[RECORDED DATA — start]

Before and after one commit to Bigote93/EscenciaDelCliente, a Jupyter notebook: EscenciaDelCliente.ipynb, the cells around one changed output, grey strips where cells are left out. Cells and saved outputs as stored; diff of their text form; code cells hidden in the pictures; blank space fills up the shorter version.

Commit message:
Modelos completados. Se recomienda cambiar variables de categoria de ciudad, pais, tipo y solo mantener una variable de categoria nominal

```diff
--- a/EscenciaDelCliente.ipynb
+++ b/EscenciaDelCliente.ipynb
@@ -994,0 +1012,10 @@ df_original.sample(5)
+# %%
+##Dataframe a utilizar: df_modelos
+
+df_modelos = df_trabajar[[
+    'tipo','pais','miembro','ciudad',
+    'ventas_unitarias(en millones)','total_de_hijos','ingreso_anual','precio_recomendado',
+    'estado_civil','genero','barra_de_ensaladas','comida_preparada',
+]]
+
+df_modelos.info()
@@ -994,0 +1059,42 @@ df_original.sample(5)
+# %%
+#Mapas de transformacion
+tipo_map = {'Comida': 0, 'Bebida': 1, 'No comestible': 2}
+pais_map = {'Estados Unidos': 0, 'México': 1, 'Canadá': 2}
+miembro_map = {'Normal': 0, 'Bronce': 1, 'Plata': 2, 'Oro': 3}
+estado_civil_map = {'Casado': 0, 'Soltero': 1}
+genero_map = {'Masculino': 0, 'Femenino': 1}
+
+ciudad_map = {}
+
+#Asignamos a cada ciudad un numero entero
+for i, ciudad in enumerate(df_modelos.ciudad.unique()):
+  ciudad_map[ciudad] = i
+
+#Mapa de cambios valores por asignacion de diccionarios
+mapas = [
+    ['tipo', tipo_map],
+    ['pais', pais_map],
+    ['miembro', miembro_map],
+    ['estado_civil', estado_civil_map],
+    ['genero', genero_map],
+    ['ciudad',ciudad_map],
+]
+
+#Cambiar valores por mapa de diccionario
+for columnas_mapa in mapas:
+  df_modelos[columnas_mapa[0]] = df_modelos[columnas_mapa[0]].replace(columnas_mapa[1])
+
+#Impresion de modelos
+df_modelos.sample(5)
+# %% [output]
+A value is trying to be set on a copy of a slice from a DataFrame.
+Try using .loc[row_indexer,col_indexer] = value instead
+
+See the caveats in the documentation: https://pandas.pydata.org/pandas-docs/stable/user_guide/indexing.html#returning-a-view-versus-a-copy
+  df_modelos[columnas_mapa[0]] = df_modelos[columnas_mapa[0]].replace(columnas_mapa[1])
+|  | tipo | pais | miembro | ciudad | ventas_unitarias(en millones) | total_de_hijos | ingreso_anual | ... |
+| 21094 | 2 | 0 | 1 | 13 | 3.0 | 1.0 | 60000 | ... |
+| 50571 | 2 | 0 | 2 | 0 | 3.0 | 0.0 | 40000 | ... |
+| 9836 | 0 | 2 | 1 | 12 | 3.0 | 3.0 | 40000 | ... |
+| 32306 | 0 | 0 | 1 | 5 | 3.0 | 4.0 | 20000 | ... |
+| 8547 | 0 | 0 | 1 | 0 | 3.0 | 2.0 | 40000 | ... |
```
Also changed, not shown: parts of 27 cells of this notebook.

[RECORDED DATA — finish]

[ASSIGNED TASK]:
Copy out all the lines of the records that include "millones".

[OUTPUT]:
+    'ventas_unitarias(en millones)','total_de_hijos','ingreso_anual','precio_recomendado',
+|  | tipo | pais | miembro | ciudad | ventas_unitarias(en millones) | total_de_hijos | ingreso_anual | ... |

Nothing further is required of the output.